Interview: Zac Brown Band's Clay Cook on How It's (Beginning To) Spread Its Wings Beyond Country
BY PHIL FREEMAN
C.Taylor Crothers The Zac Brown Band
Country's hard to define in 2010. The genre includes pop stars (Taylor Swift, Lady Antebellum), critic-friendly brooders (the morose, arty Jamey Johnson) and grinning, suburbanite showmen (Brad Paisley). And then there are all the indie-rock acts embracing acoustic and steel guitars and earnest, retro songwriting. But Zac Brown may be one of the weirdest performers country's coughed up in quite a while. A combination of singer-songwriter, '70s throwback and jam-band leader, he's a hard-touring live act who happens to write catchy, easy-to-like songs and has them played by a talented six-piece group and some high-powered guests.
The Atlanta-based Zac Brown Band has four studio albums and a couple of live releases to its name, the first few self-released and everything since 2008's The Foundation on Atlantic Records, including the brand-new You Get What You Give. Brown's voice is clean, with just a slight twang; he sounds oddly like James Taylor, in fact. The band's music is a mix of country twang, bluegrass fiddle, gospel organ, occasional dashes of reggae(!) and a range of covers that pay tribute to their influences, which include the Beatles, the Bobs (Marley and Dylan), Van Morrison, and three Bands (the Band, the Charlie Daniels Band, and the Marshall Tucker Band).
Lyrically, Brown expresses a worldview that's equal parts genial hedonism and relaxed, life-is-what-you-make-it philosophy that's like receiving a lecture on Zen from a frat brother. Indeed, it's no surprise that one of the guests on Give is Jimmy Buffett, who duets with Brown on "Knee Deep."
Guitarist Clay Cook, who joined the group shortly after The Foundation, says the band's live show is the thing, and that the albums are advertising for the concerts. In fact, as far into the band's recording career as Foundation, he says the band was "just trying to record the songs to represent the songs well."
That's changed. "Now on this record, we're still trying to represent the songs, but we're [also] trying to represent the band, and it's a more cohesive union of the six players," Cook says. "Some people make records to sell records; we make records so people know what we play live."

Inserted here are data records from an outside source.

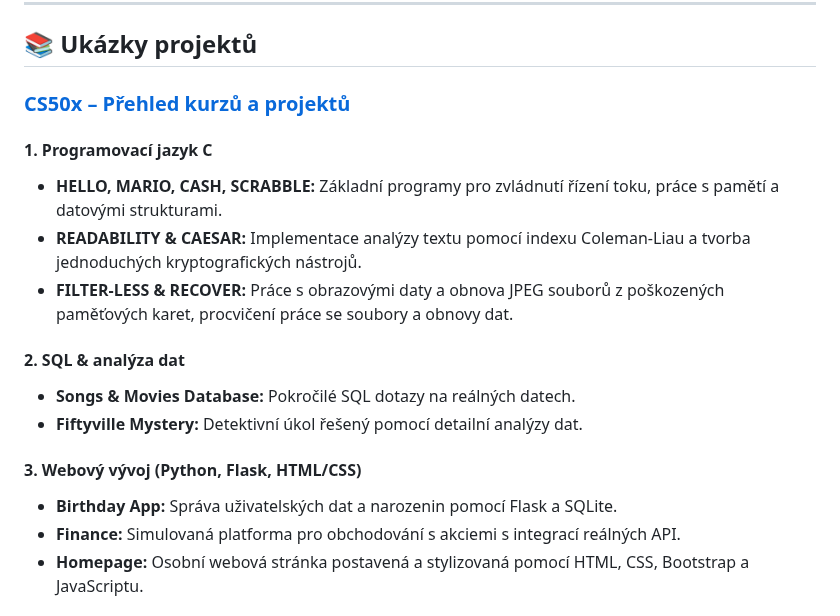
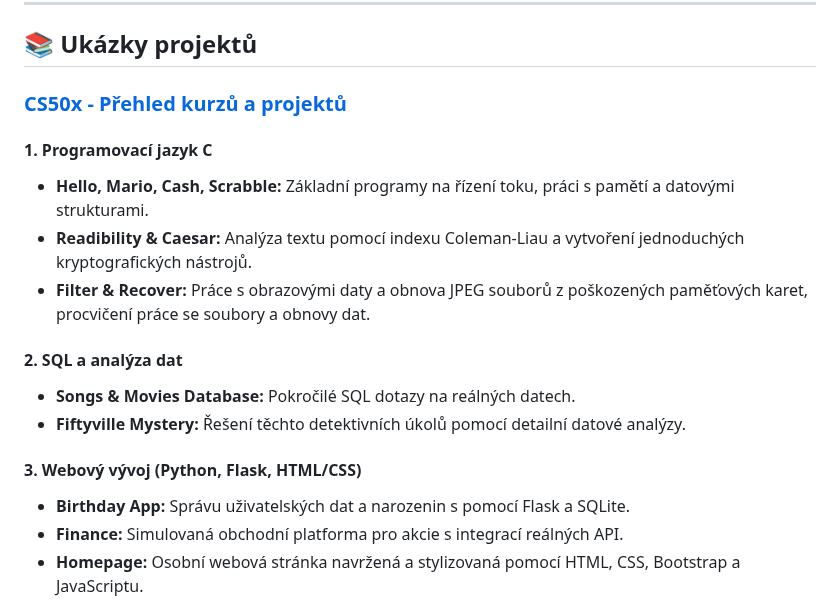
Before and after one commit to Benda007/Benda007.github.io, a Markdown page: README.cs.md, the part around one of its changes. GitHub-like rendering.

```diff
--- a/README.cs.md
+++ b/README.cs.md
@@ -92,19 +92,19 @@ Algoritmy, datové struktury, OOP, API, responzivní design
 
 ## 📚 Ukázky projektů
 
-### [CS50x – Přehled kurzů a projektů](https://cs50.harvard.edu/x/2024/)
+### [CS50x - Přehled kurzů a projektů](https://cs50.harvard.edu/x/2024/)
 
 #### 1. Programovací jazyk C
-- **HELLO, MARIO, CASH, SCRABBLE:** Základní programy pro zvládnutí řízení toku, práce s pamětí a datovými strukturami.
-- **READABILITY & CAESAR:** Implementace analýzy textu pomocí indexu Coleman-Liau a tvorba jednoduchých kryptografických nástrojů.
-- **FILTER-LESS & RECOVER:** Práce s obrazovými daty a obnova JPEG souborů z poškozených paměťových karet, procvičení práce se soubory a obnovy dat.
+- **Hello, Mario, Cash, Scrabble:** Základní programy na řízení toku, práci s pamětí a datovými strukturami.
+- **Readibility & Caesar:** Analýza textu pomocí indexu Coleman-Liau a vytvoření jednoduchých kryptografických nástrojů.
+- **Filter & Recover:** Práce s obrazovými daty a obnova JPEG souborů z poškozených paměťových karet, procvičení práce se soubory a obnovy dat.
 
-#### 2. SQL & analýza dat
+#### 2. SQL a analýza dat
 - **Songs & Movies Database:** Pokročilé SQL dotazy na reálných datech.
-- **Fiftyville Mystery:** Detektivní úkol řešený pomocí detailní analýzy dat.
+- **Fiftyville Mystery:** Řešení těchto detektivních úkolů pomocí detailní datové analýzy.
 
 #### 3. Webový vývoj (Python, Flask, HTML/CSS)
-- **Birthday App:** Správa uživatelských dat a narozenin pomocí Flask a SQLite.
-- **Finance:** Simulovaná platforma pro obchodování s akciemi s integrací reálných API.
-- **Homepage:** Osobní webová stránka postavená a stylizovaná pomocí HTML, CSS, Bootstrap a JavaScriptu.
+- **Birthday App:** Správu uživatelských dat a narozenin s pomocí Flask a SQLite.
+- **Finance:** Simulovaná obchodní platforma pro akcie s integrací reálných API.
+- **Homepage:** Osobní webová stránka navržená a stylizovaná pomocí HTML, CSS, Bootstrap a JavaScriptu.
 
```
Also changed, not shown: other parts of README.cs.md (+57 -57 lines).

You Get What You Give isn't a great leap forward from The Foundation; the band's country heart is present in hillbilly rave-ups such as "Whiskey's Gone" and the ballad "As She's Walking Away," which features guest vocals from Alan Jackson. There's plenty of rock crossover potential in songs like "Keep Me In Mind" and the album-closing "Make This Day," though.
That's an audience Brown and band have been courting a little, but in a gingerly fashion, not necessarily wanting to alienate the country fans who first embraced them. "Dance with who brung ya" and "don't get above your raisin'" are phrases that have a lot of resonance for country musicians, even in the Age of Taylor Swift.
"Yeah, we did a tour with Dave Matthews Band and everybody seemed open to us, especially by the end of our set," admits Cook. "We haven't done too many jam-band dates. We've done Bonnaroo and a couple of festivals." But he's quick to emphasize that they've reached out, with some success, to the bluegrass community as well. He admits "the traditionalists'll never want to listen to us," and laughs when asked if their use of electricity is the turnoff.
But they've managed to make some connections; bluegrass guitarist Tony Rice guested and played on "Martin" on the new record, something Cook describes as "a perfect fit. It was one of those things where we didn't know if it was going to work, because he's a traditional bluegrass player, but the tape rolled and he was perfect. And it totally makes the song; I mean, you take him out of the song and it's just kinda flat."
Zac Brown Band plays tomorrow night, November 5, at the Scottrade Center